Res gestae, a Latin phrase meaning "things done," is a dormant legal term that allowed certain forms of hearsay to be admitted as evidence. Under res gestae, secondhand statements could be admitted into the evidence of a court case if they were made spontaneously as an event occurred. The rationale behind this practice was that spontaneous utterances were free from the potential misinterpretations of other kinds of hearsay.
Beginning in the 1920s, res gestae was increasingly codified to distinguish the secondhand statements that were allowed into the courtroom from those that were explicitly banned. Most modern courts only allow admission for three types of statements: words explaining a physical act, spontaneous admissions, and statements that explain state of mind. Unless a statement specifically falls under one of these three categories, it usually is considered inadmissible.
Some countries, such as Canada, allow secondhand information to be used if a statement creates legal rights. This fourth category would allow spontaneous statements such as, "She's my wife!" to be included in a trial because they establish a legal relationship between the parties. The rationale behind allowing these statements is that they establish a legal relationship that the court must consider to arrive at an accurate verdict.
In some cases, res gestae is interpreted broadly to allow utterances that would not normally be allowed. For example, many child abuse trials liberally use secondhand statements to avoid the trauma of forcing a child to take the stand in open court. Sensitive cases such as these rely on statements that would traditionally be considered hearsay to make the trial run smoothly.

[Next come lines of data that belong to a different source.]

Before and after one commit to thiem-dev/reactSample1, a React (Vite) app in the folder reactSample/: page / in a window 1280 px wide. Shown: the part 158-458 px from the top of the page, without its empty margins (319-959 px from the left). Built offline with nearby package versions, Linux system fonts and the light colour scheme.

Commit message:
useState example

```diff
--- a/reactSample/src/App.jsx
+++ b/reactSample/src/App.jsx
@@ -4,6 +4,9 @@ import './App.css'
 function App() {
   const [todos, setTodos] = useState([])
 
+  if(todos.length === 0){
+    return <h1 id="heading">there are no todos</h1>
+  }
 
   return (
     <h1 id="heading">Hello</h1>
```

When res gestae statements are to be used in court as a pivotal part of the case, a voir dire hearing is often required. This hearing allows the defense and the prosecution to assess the accuracy of the statement and its overall validity to the trial. Voir dire hearings are especially important in trials where secondhand statements will constitute a large bulk of the evidence, such as in child abuse trials.

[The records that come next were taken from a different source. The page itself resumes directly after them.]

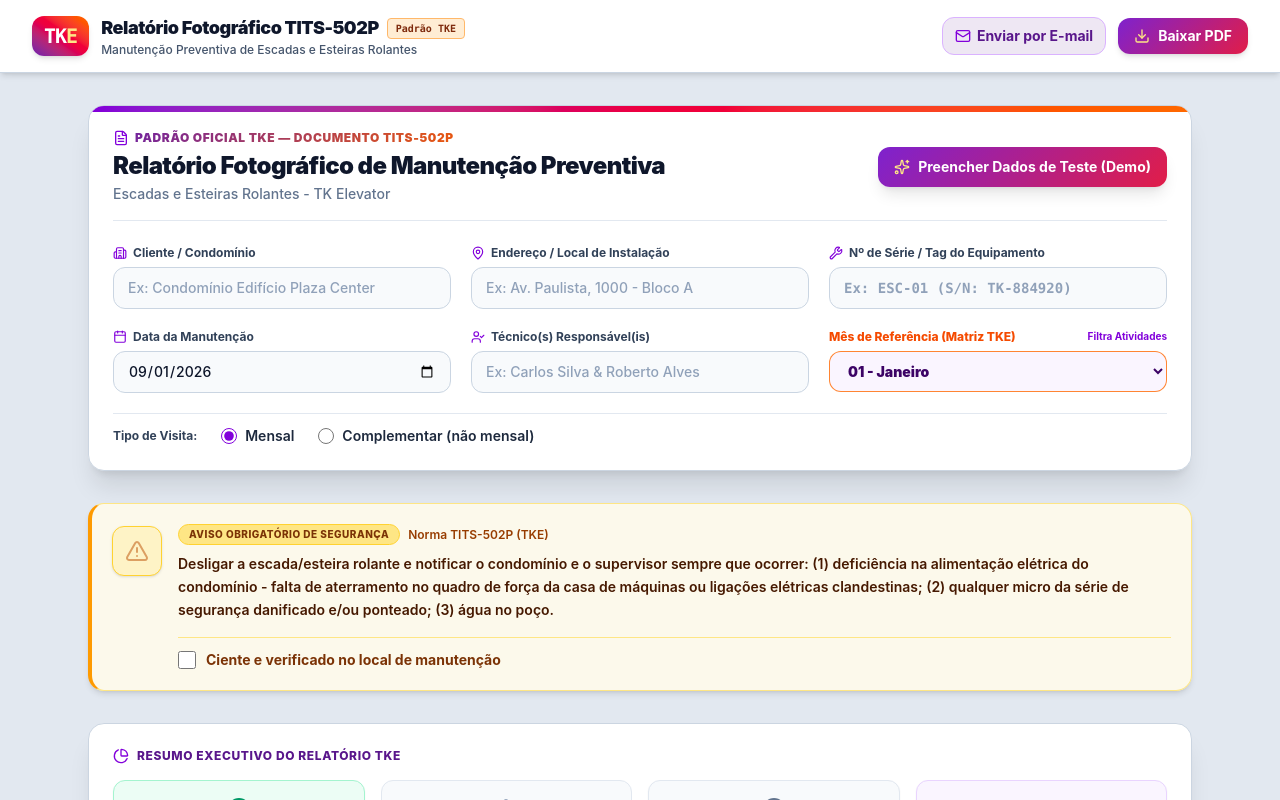
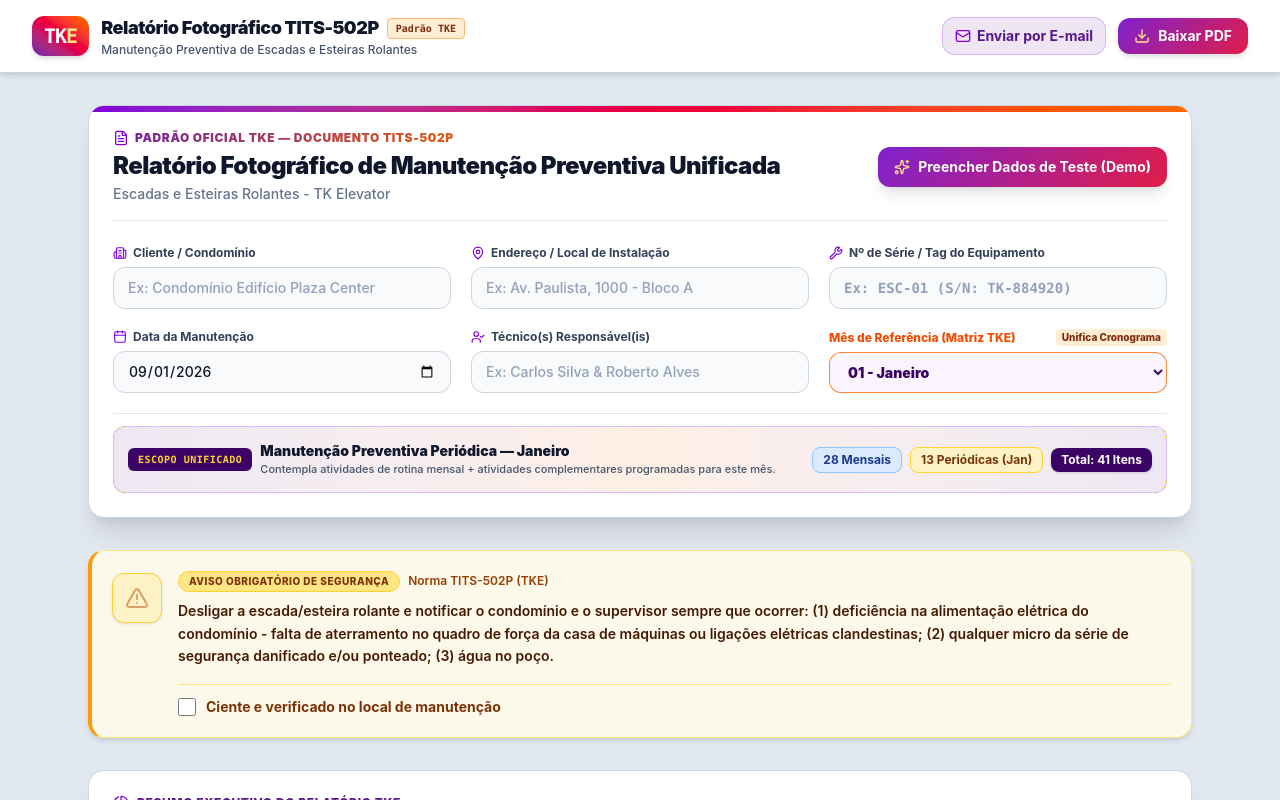
Before and after one commit to lucasrichieri/o.s-preventiva-escadas-rolantes, a React (Vite) app: page / in a window 1280 px wide. Shown: the top 800 px of the page. Built offline with nearby package versions, Linux system fonts and the light colour scheme.

Commit message:
feat: unify monthly and non-monthly periodic maintenance into single integrated monthly report (TITS-502P)

```diff
--- a/src/components/ActivityCard.jsx
+++ b/src/components/ActivityCard.jsx
@@ -65,9 +65,13 @@
               <span className="text-[10px] text-orange-600 uppercase font-extrabold tracking-wider">
                 {activity.subgroup}
               </span>
-              {!activity.isMonthly && (
-                <span className="text-[10px] bg-purple-100 text-purple-800 px-2 py-0.5 rounded border border-purple-300 font-bold">
-                  Complementar TKE
+              {activity.isMonthly ? (
+                <span className="text-[10px] bg-blue-100 text-blue-900 px-2 py-0.5 rounded border border-blue-200 font-extrabold">
+                  Rotina Mensal
+                </span>
+              ) : (
+                <span className="text-[10px] bg-amber-100 text-amber-900 px-2 py-0.5 rounded border border-amber-300 font-extrabold">
+                  Programada do Mês
                 </span>
               )}
             </div>
--- a/src/components/HeaderForm.jsx
+++ b/src/components/HeaderForm.jsx
@@ -1,11 +1,19 @@
 import React from 'react';
-import { MONTHS } from '../data/tits502pData';
-import { Building2, MapPin, Wrench, Calendar, UserCheck, Sparkles, FileText } from 'lucide-react';
+import { MONTHS, ACTIVITIES } from '../data/tits502pData';
+import { Building2, MapPin, Wrench, Calendar, UserCheck, Sparkles, FileText, CheckCircle2 } from 'lucide-react';
 
 export default function HeaderForm({ headerData, setHeaderData, onFillDemo }) {
   const handleChange = (field, value) => {
     setHeaderData(prev => ({ ...prev, [field]: value }));
   };
+
+  const selectedMonth = headerData.mesRef || 1;
+  const currentMonthObj = MONTHS.find(m => m.id === selectedMonth) || MONTHS[0];
+
+  // Cálculo automático de itens unificados para o mês
+  const monthlyCount = ACTIVITIES.filter(a => a.isMonthly).length;
+  const periodicCount = ACTIVITIES.filter(a => !a.isMonthly && a.months && a.months.includes(selectedMonth)).length;
+  const totalCount = monthlyCount + periodicCount;
 
   return (
     <div className="glass-card p-6 mb-8 rounded-2xl bg-white/95 border border-slate-200 shadow-xl backdrop-blur-md relative overflow-hidden">
@@ -21,7 +29,7 @@
             </span>
           </div>
           <h2 className="text-xl sm:text-2xl font-black text-slate-900 mt-1 tracking-tight">
-            Relatório Fotográfico de Manutenção Preventiva
+            Relatório Fotográfico de Manutenção Preventiva Unificada
           </h2>
           <p className="text-slate-500 text-xs sm:text-sm mt-0.5 font-medium">
             Escadas e Esteiras Rolantes - TK Elevator
@@ -117,7 +125,7 @@
         <div>
           <label className="block text-xs font-extrabold text-orange-600 mb-1.5 flex items-center justify-between">
             <span>Mês de Referência (Matriz TKE)</span>
-            <span className="text-[10px] text-purple-700 font-bold">Filtra Atividades</span>
+            <span className="text-[10px] bg-orange-100 text-orange-900 font-extrabold px-1.5 py-0.5 rounded">Unifica Cronograma</span>
           </label>
           <select
             value={headerData.mesRef}
@@ -132,31 +140,35 @@
           </select>
         </div>
 
-        {/* Tipo de Visita */}
-        <div className="md:col-span-2 lg:col-span-3 pt-3 border-t border-slate-200 flex flex-wrap items-center gap-6">
-          <span className="text-xs font-bold text-slate-700">Tipo de Visita:</span>
-          <label className="flex items-center gap-2 text-xs sm:text-sm text-slate-800 font-semibold cursor-pointer">
-            <input
-              type="radio"
-              name="tipoVisita"
-              value="Mensal"
-              checked={headerData.tipoVisita === 'Mensal'}
-              onChange={() => handleChange('tipoVisita', 'Mensal')}
-              className="accent-purple-700 w-4 h-4"
-            />
-            <span>Mensal</span>
-          </label>
-          <label className="flex items-center gap-2 text-xs sm:text-sm text-slate-800 font-semibold cursor-pointer">
-            <input
-              type="radio"
-              name="tipoVisita"
-              value="Complementar (não mensal)"
-              checked={headerData.tipoVisita === 'Complementar (não mensal)'}
-              onChange={() => handleChange('tipoVisita', 'Complementar (não mensal)')}
-              className="accent-purple-700 w-4 h-4"
-            />
-            <span>Complementar (não mensal)</span>
-          </label>
+        {/* Escopo Unificado da Visita */}
+        <div className="md:col-span-2 lg:col-span-3 pt-3 border-t border-slate-200">
+          <div className="bg-gradient-to-r from-purple-900/10 via-orange-500/10 to-purple-900/10 border border-purple-300/80 p-3.5 rounded-xl flex flex-col md:flex-row items-start md:items-center justify-between gap-3 shadow-xs">
+            <div className="flex items-center gap-2">
+              <span className="bg-purple-950 text-amber-300 font-mono font-black text-[10px] px-2.5 py-1 rounded-md tracking-wider">
+                ESCOPO UNIFICADO
+              </span>
+              <div>
+                <h4 className="text-xs sm:text-sm font-black text-slate-900">
+                  Manutenção Preventiva Periódica — {currentMonthObj.name}
+                </h4>
+                <p className="text-[11px] text-slate-600 font-medium">
+                  Contempla atividades de rotina mensal + atividades complementares programadas para este mês.
+                </p>
+              </div>
+            </div>
+
+            <div className="flex items-center gap-2 text-xs font-bold flex-wrap">
+              <span className="bg-blue-100 text-blue-900 px-2.5 py-1 rounded-lg border border-blue-300">
+                {monthlyCount} Mensais
+              </span>
+              <span className="bg-amber-100 text-amber-900 px-2.5 py-1 rounded-lg border border-amber-300">
+                {periodicCount} Periódicas ({currentMonthObj.short})
+              </span>
+              <span className="bg-purple-950 text-white px-2.5 py-1 rounded-lg shadow-sm">
+                Total: {totalCount} Itens
+              </span>
+            </div>
+          </div>
         </div>
       </div>
     </div>
--- a/src/components/PdfExportModal.jsx
+++ b/src/components/PdfExportModal.jsx
@@ -232,8 +232,8 @@
                 <span className="text-xs font-semibold text-slate-800">{headerData.tecnicos || '-'}</span>
               </div>
               <div>
-                <span className="text-[10px] text-purple-900 font-bold uppercase block">Tipo de Visita</span>
-                <span className="text-xs font-semibold text-slate-800">{headerData.tipoVisita}</span>
+                <span className="text-[10px] text-purple-900 font-bold uppercase block">Escopo da Manutenção</span>
+                <span className="text-xs font-bold text-slate-800">Preventiva Periódica Unificada ({mesObj.name})</span>
               </div>
               <div>
                 <span className="text-[10px] text-purple-900 font-bold uppercase block">Status de Segurança</span>
@@ -291,9 +291,18 @@
                           <div key={act.id} className="p-3 text-[11px] leading-tight">
                             <div className="flex justify-between items-start gap-2">
                               <div className="flex items-start gap-2">
-                                <span className="font-mono font-bold bg-purple-100 text-purple-900 px-1.5 py-0.5 rounded border border-purple-300 text-[10px]">
+                                <span className="font-mono font-bold bg-purple-100 text-purple-900 px-1.5 py-0.5 rounded border border-purple-300 text-[10px] shrink-0">
                                   {act.code}
                                 </span>
+                                {act.isMonthly ? (
+                                  <span className="text-[8px] bg-blue-50 text-blue-800 px-1 py-0.5 rounded border border-blue-200 font-bold uppercase shrink-0">
+                                    Mensal
+                                  </span>
+                                ) : (
+                                  <span className="text-[8px] bg-amber-50 text-amber-900 px-1 py-0.5 rounded border border-amber-300 font-bold uppercase shrink-0">
+                                    Periódica
+                                  </span>
+                                )}
                                 <div>
                                   <p className="font-semibold text-slate-900">{act.description}</p>
                                   {itemState.comment && (
```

A significantly less common use of the term is found in felony murder trials. In these cases, res gestae refers to the beginning-to-end process of the trial. It can also be used to denote secondhand statements, often causing confusion. The confusion between the uses of this legal term in felony murder cases is one of the major reasons why res gestae is rarely used in modern courtroom culture.